WHAT NEEDS TO BE DONE: Take from the records below each line that holds "HelloServlet".

%%

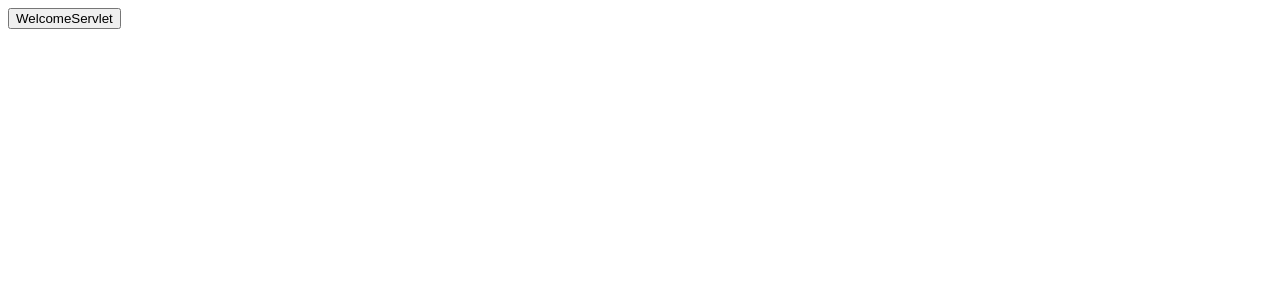
Repository: kasuya7118/test
Page: http://localhost/HelloServlet/
The author's editor kept a copy of each file at every save. The page is drawn from the files as they stood at one save, then again after the next save.
The browser window is 1280 px wide. The pictures show the whole page.
The page is served by Tomcat 9. Other server files are loaded and not shown.

Above is the page before, as saved 2019-10-02 02:30:36.

### HelloServlet/WebContent/index.jsp
<%@ page language="java" contentType="text/html; charset=UTF-8"
    pageEncoding="UTF-8"%>
<!DOCTYPE html >
<html>
<head>
<meta  charset="UTF-8">
<title>HelloServlet</title>
</head>
<body>
<input type="button" value="WelcomeServlet" onClick="location.href='welcome.jsp'">

</body>
</html>

After the next save:
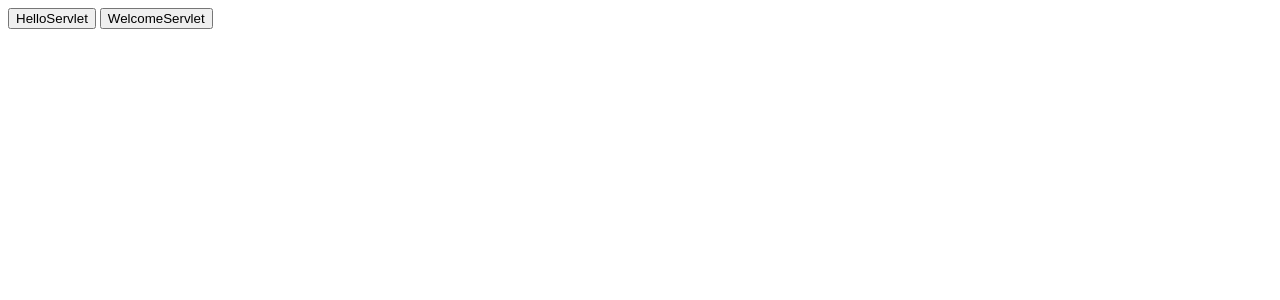
Saved 110 s later.
--- a/HelloServlet/WebContent/index.jsp
+++ b/HelloServlet/WebContent/index.jsp
@@ -7,6 +7,8 @@
 <title>HelloServlet</title>
 </head>
 <body>
+<input type="button" value="HelloServlet" onClick="location.href='HelloServlet'">
+
 <input type="button" value="WelcomeServlet" onClick="location.href='welcome.jsp'">
 
 </body>
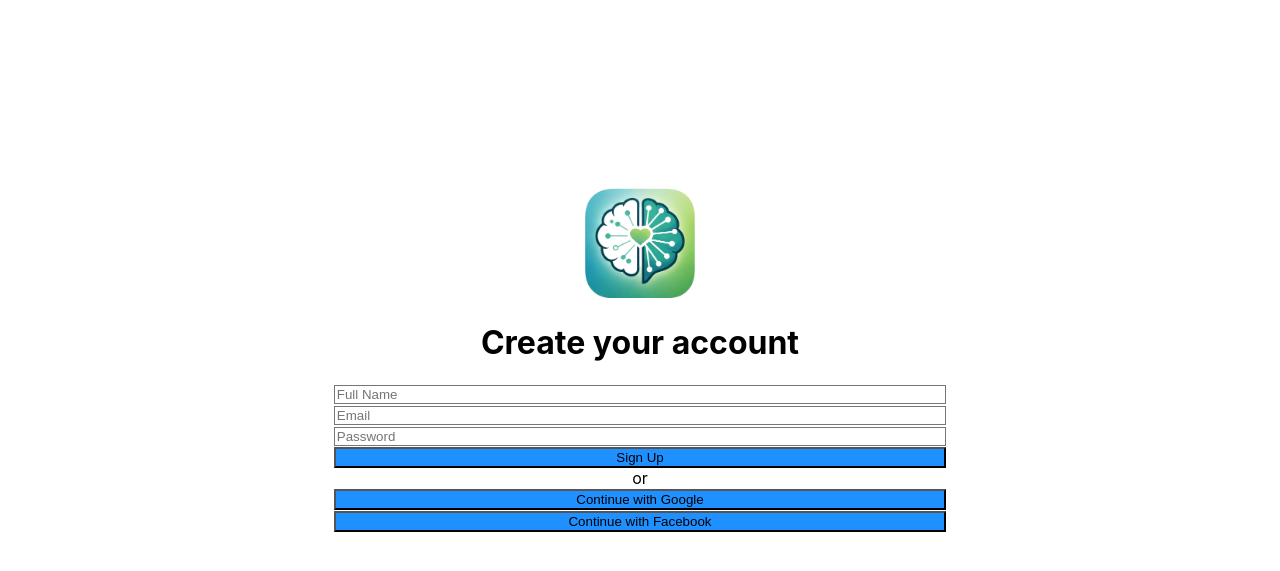
Repository: PhantomMiles/therabuddy
Page: /signup
These files come from the project's save history. The page is drawn as it stood at one moment and after the next save; the edit follows.
The browser window is 1280 px wide. The pictures show the whole page.
The project was rebuilt for these pictures with package versions that can differ from the ones it lists, and the page was loaded fresh each time. The framework's server and built-in components were replaced by stand-ins that run in the browser. Also part of the build but not shown: next.config.ts.

Above is the page before, as saved 2026-03-08 01:38:28.

After the next save:
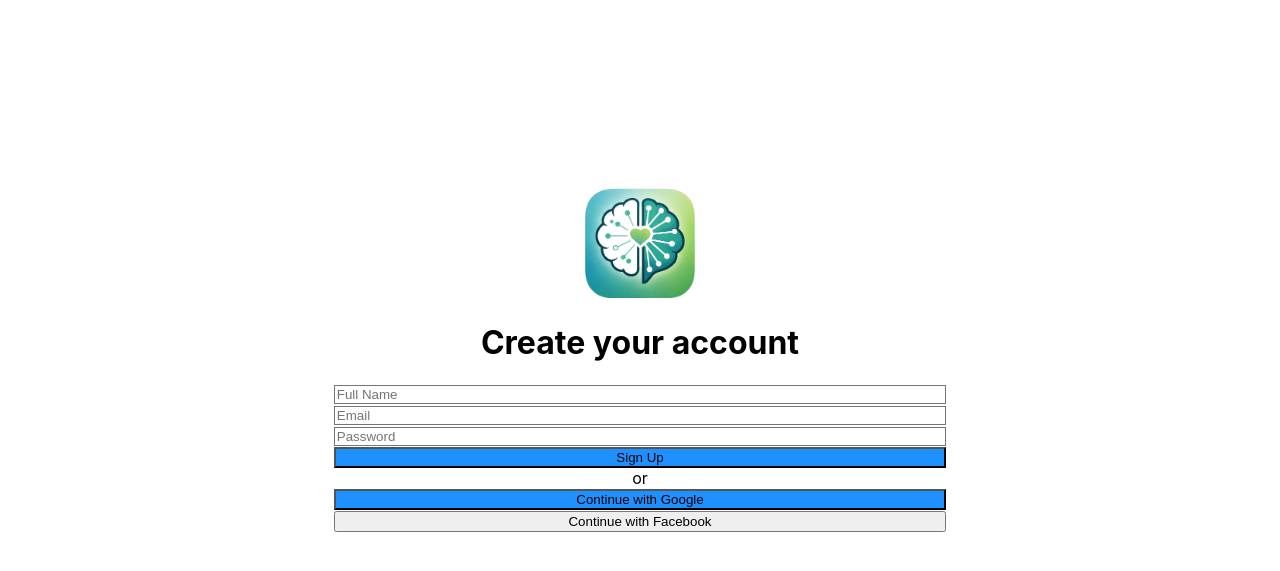
Saved 11 s later.
--- a/src/app/signup/page.tsx
+++ b/src/app/signup/page.tsx
@@ -114,7 +114,7 @@
 
     <button
      onClick={()=>signIn("facebook")}
-     className="px-3 py-2 rounded-md bg-[#1e90ff] w-full"
+     className="px-3 py-2 rounded-md bg-d w-full"
     >
      Continue with Facebook
     </button>
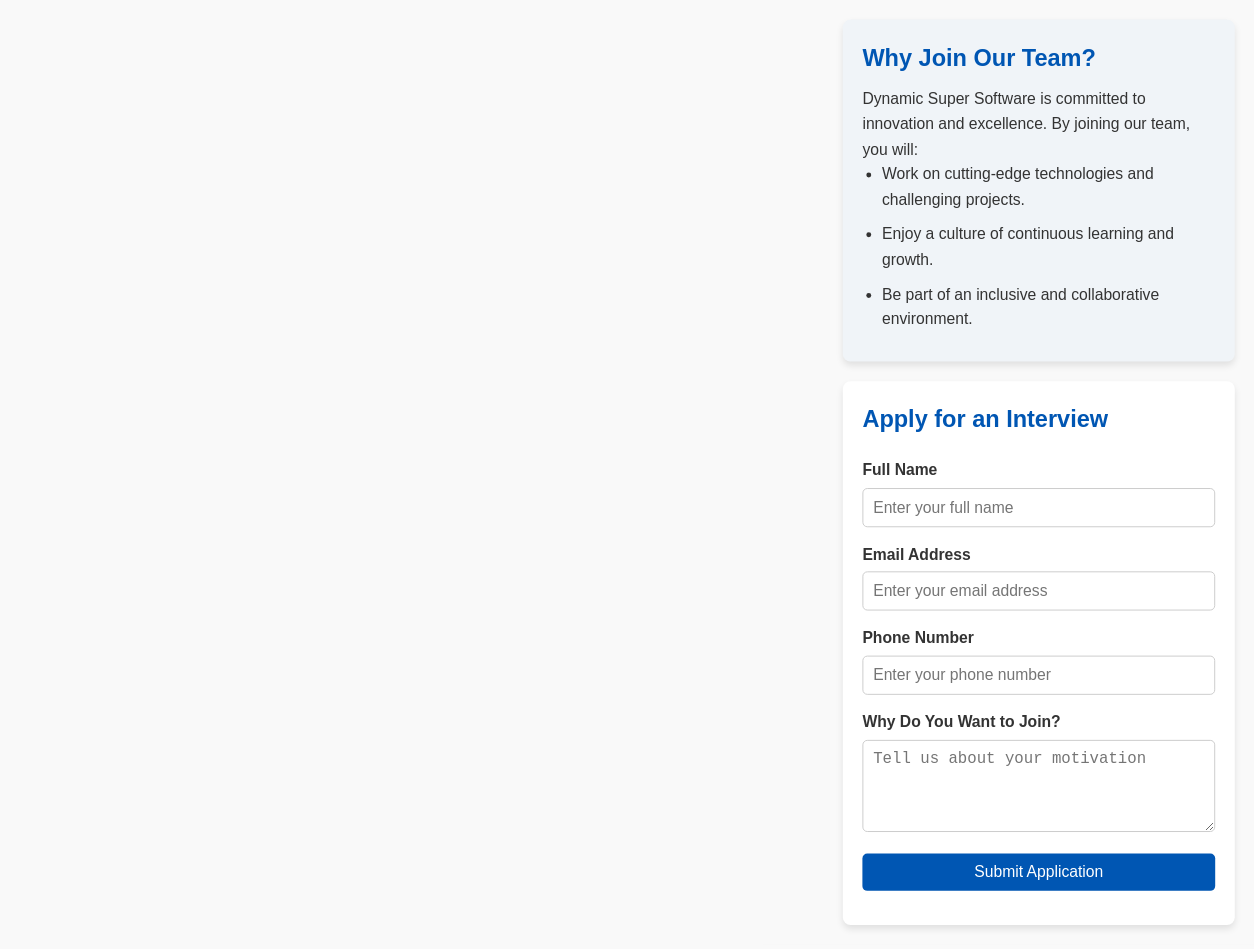
Repository: abhibkop27/CIMDR
Page: src/sample.html
The author's editor kept a copy of each file at every save. The page is drawn from the files as they stood at one save, then again after the next save.
The browser window is 1280 px wide. The pictures show the whole page, at 98% of full size.

Above is the page before, as saved 2025-01-20 15:57:14.

After the next save:
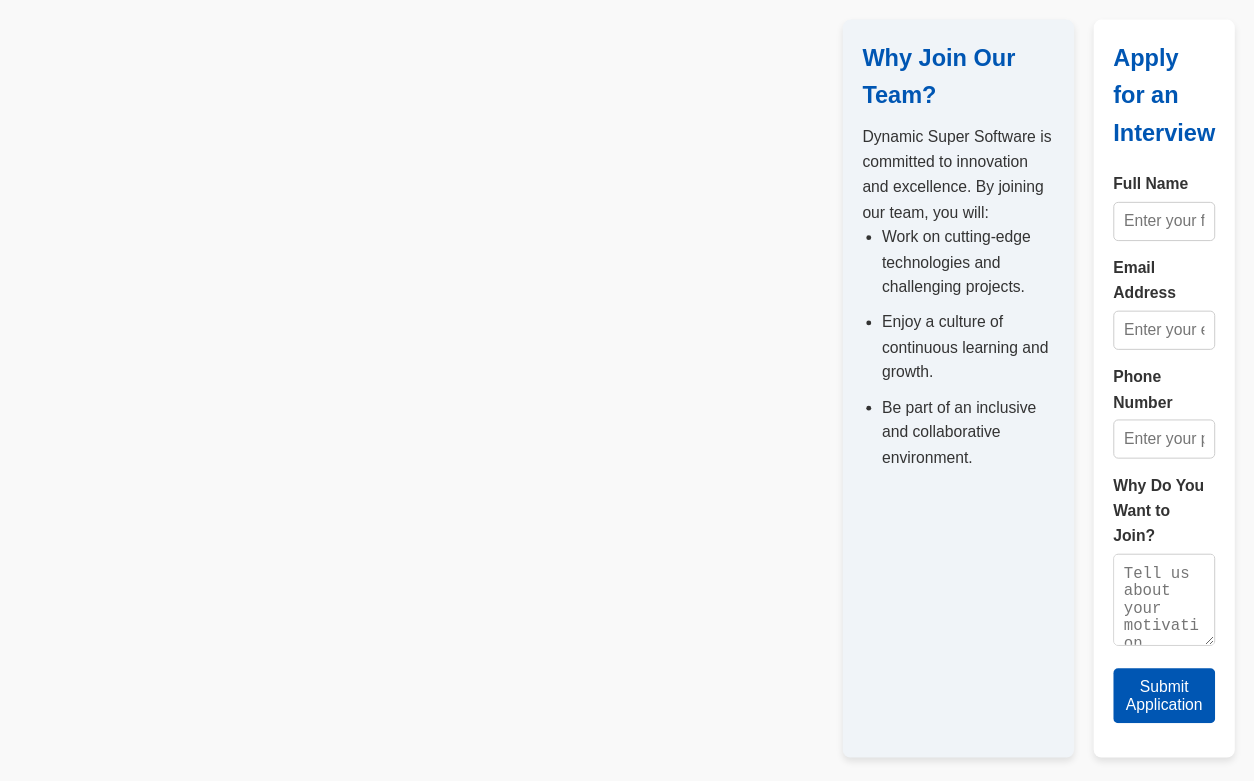
Saved 47 s later.
--- a/src/sample.html
+++ b/src/sample.html
@@ -26,7 +26,7 @@
             width: 100%;
             max-width: 400px;
             display: flex;
-            flex-direction: column;
+            justify-content: space-between;
             gap: 20px;
         }
         .info-section, .form-section {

%%

TASK ANSWER:
Page: http://localhost/HelloServlet/
### HelloServlet/WebContent/index.jsp
<title>HelloServlet</title>
--- a/HelloServlet/WebContent/index.jsp
+++ b/HelloServlet/WebContent/index.jsp
 <title>HelloServlet</title>
+<input type="button" value="HelloServlet" onClick="location.href='HelloServlet'">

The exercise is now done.